Even the much maligned Vladimir Putin has better confidence ratings globally than Donald Trump with 62 percent having no confidence in his ability to "do the right thing" compared to 70 percent for Donald Trump.  The only major leader among the five surveyed with a positive confidence score is Germany's Angela Merkel who managed a 52 percent confidence rating.  Interestingly, in 2018, only 10 percent of Germans, 6 percent of Mexicans and 30 percent of Japanese rate Donald Trump positively, far lower than the confidence that they had in Barack Obama (ranging from 71 to 93 percent for Germans and 38 to 55 percent for Mexicans), roughly the same as the low point for George W. Bush (ranging from 14 to 51 percent for Germany, no rating for Mexico and ranging from 25 to 35 percent for Japan).

The one significant outlier is Israel.  Here is a graphic showing the confidence levels for Israelis in each of the last three presidents showing Russia for comparison:
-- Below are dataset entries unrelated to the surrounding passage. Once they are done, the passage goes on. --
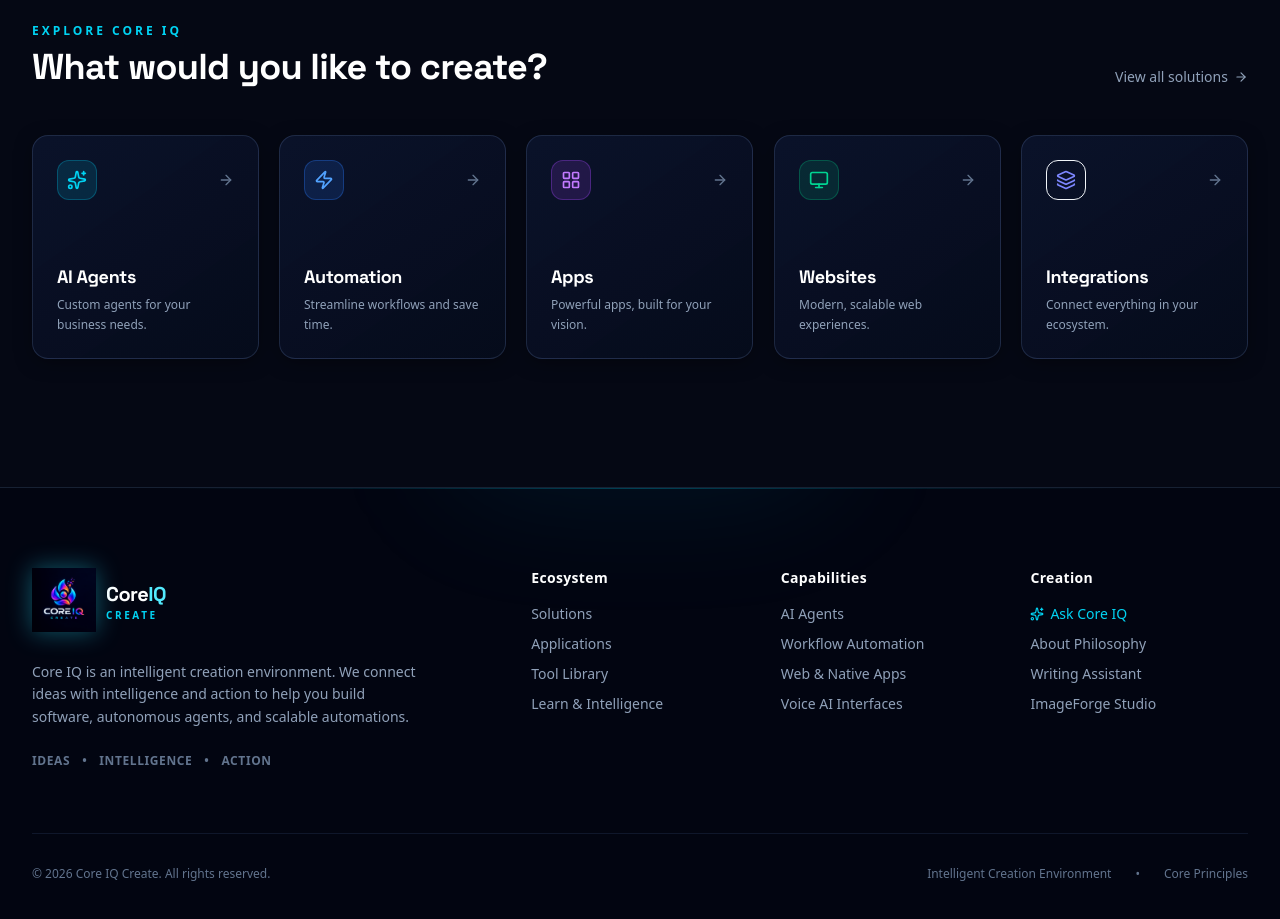
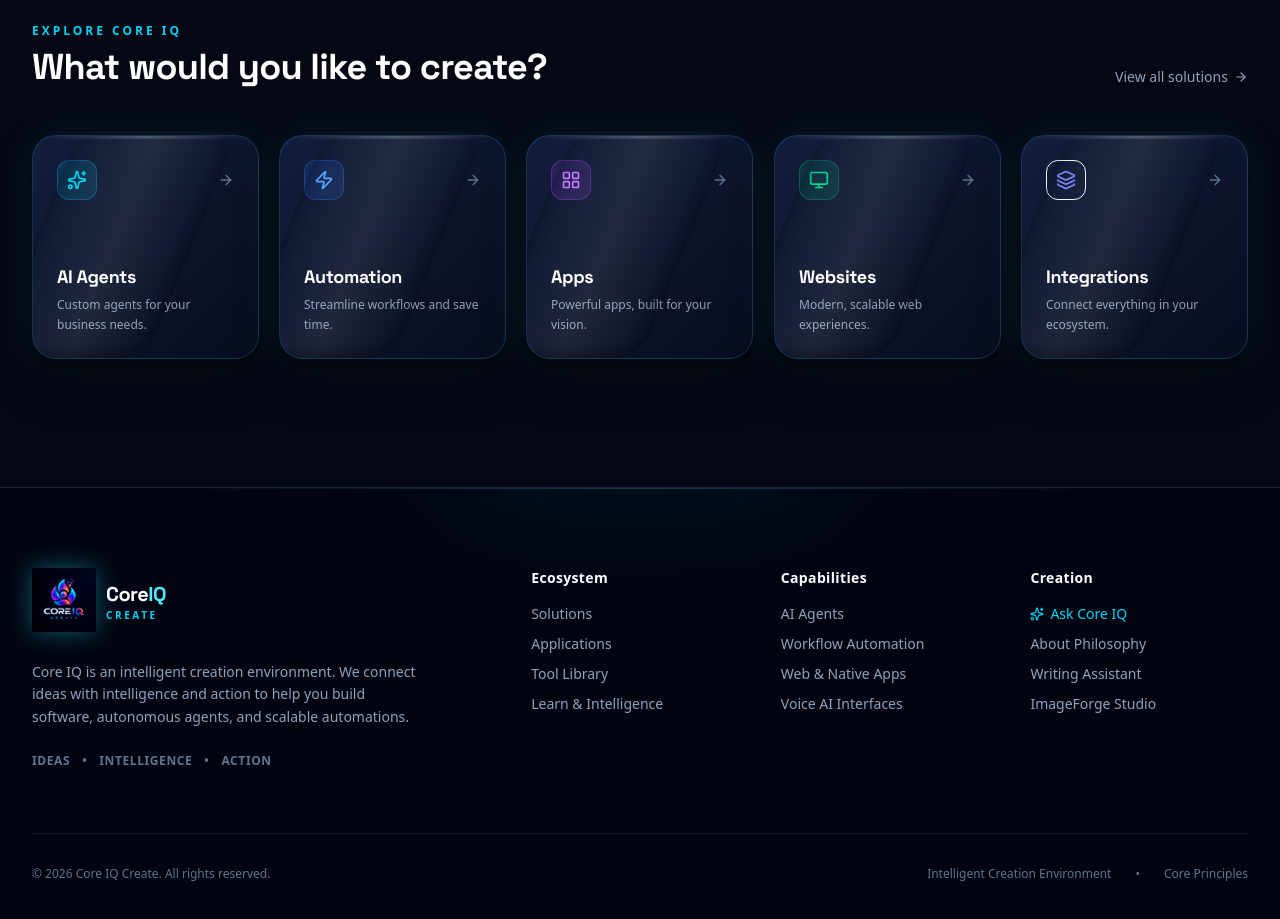
Before and after one commit to maat-swarm/Coreiqcreate, a React (Vite) app: page / in a window 1280 px wide. Shown: the part 2080-2999 px from the top of the page. Built offline with nearby package versions, Linux system fonts and the light colour scheme.

Commit message:
style: layered material depth for glass cards (default + hover + featured states)

```diff
--- a/src/index.css
+++ b/src/index.css
@@ -582,3 +582,77 @@
   .page-enter { animation:none!important; opacity:1!important; transform:none!important; }
   .animate-mark-pulse,.animate-mark-pulse-delay { animation:none!important; }
 }
+
+.coreiq-glass-card {
+  position: relative;
+  background: linear-gradient(135deg, rgba(22, 34, 68, 0.85) 0%, rgba(8, 14, 32, 0.92) 100%);
+  backdrop-filter: blur(12px);
+  -webkit-backdrop-filter: blur(12px);
+  border: 1px solid rgba(56, 189, 248, 0.2);
+  border-radius: 24px;
+  overflow: hidden;
+  box-shadow:
+    0px 6px 12px 0px rgba(0, 0, 0, 0.5),
+    0px 24px 48px -6px rgba(0, 0, 0, 0.4),
+    0px 0px 40px 0px rgba(34, 211, 238, 0.12);
+  transition: box-shadow 0.35s cubic-bezier(0.16, 1, 0.3, 1),
+              border-color 0.35s cubic-bezier(0.16, 1, 0.3, 1),
+              transform 0.35s cubic-bezier(0.16, 1, 0.3, 1);
+}
+
+.coreiq-glass-card::before {
+  content: "";
+  position: absolute;
+  top: 0;
+  left: 12px;
+  right: 12px;
+  height: 2px;
+  background: linear-gradient(90deg, rgba(255,255,255,0) 0%, rgba(255,255,255,0.4) 50%, rgba(255,255,255,0) 100%);
+  filter: blur(1px);
+  pointer-events: none;
+}
+
+.coreiq-glass-card::after {
+  content: "";
+  position: absolute;
+  inset: 0;
+  border-radius: inherit;
+  box-shadow: inset 0px -6px 12px 0px rgba(0, 0, 0, 0.35);
+  pointer-events: none;
+}
+
+.coreiq-glass-card:hover {
+  border-color: rgba(150, 230, 255, 0.5);
+  transform: translateY(-2px);
+  box-shadow:
+    0px 14px 24px 2px rgba(0, 0, 0, 0.75),
+    0px 60px 100px -8px rgba(0, 0, 0, 0.55),
+    0px 0px 70px 4px rgba(34, 211, 238, 0.4),
+    0px 0px 100px 8px rgba(168, 85, 247, 0.2);
+}
+
+.coreiq-glass-card:hover::before {
+  background: linear-gradient(90deg, rgba(255,255,255,0) 0%, rgba(255,255,255,0.8) 50%, rgba(255,255,255,0) 100%);
+  height: 3px;
+}
+
+.coreiq-glass-card--featured {
+  background: linear-gradient(43deg, rgba(120,170,255,1) 5%, rgba(30,50,100,0.95) 30%, rgba(2,4,12,1) 95%);
+  border: 2px solid rgba(150, 230, 255, 0.7);
+  box-shadow:
+    0px 14px 24px 2px rgba(0, 0, 0, 0.9),
+    0px 80px 120px -5px rgba(0, 0, 0, 0.7),
+    0px 0px 100px 5px rgba(34, 211, 238, 0.7),
+    0px 0px 140px 10px rgba(168, 85, 247, 0.35);
+}
+
+.coreiq-glass-card--featured::before {
+  background: linear-gradient(90deg, rgba(255,255,255,0) 0%, rgba(255,255,255,0.95) 50%, rgba(255,255,255,0) 100%);
+  height: 5px;
+  filter: blur(1.5px);
+  box-shadow: 0px 0px 20px 0px rgba(255, 255, 255, 0.6);
+}
+
+.coreiq-glass-card--featured::after {
+  box-shadow: inset 0px -10px 20px 0px rgba(0, 0, 0, 0.6);
+}
```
Confidence in George W. Bush landed from 57 percent to 83 percent, confidence in Barack Obama rated from 49 percent to 71 percent and confidence in Donald Trump has risen from 56 percent in 2017 to 69 percent in 2018, substantially higher than Obama's 49 percent score just before he left office.

As you can see, while Donald Trump has not particularly scored well on an international level, the level of confidence in his presidency has actually risen in parts of the world.  Certainly, it is not surprising that the level of confidence expressed by Russians has plummeted on a year-over-year basis and it is just as unsurprising that the confidence expressed by Israelis has grown substantially, particularly in light of the U.S. abandonment of the Iranian nuclear deal and its announced embassy move to Jerusalem.

In part two of this posting, I will look at the global response to America's approach to the world and whether the global community feels that Washington considers their national interests.

1 comment:

  1. Thanks for posting this dataset.

    I'd say that it confirms that the confidence level is initially set by a mix of expectations and media narratives, only to be adjusted year on year on the basis of those political decisions that each country is most affected by.

    Russians' and Israelis' opinions are the most obvious examples, but I believe the South Koreans' one is also pretty interesting: South Koreans likely feared Trump's flamboyant bellicosity towards North Korea and the enhanced chances of a war that it foreshadowed, only for some of them to later change their mind following the negotiations and the signing of the agreement.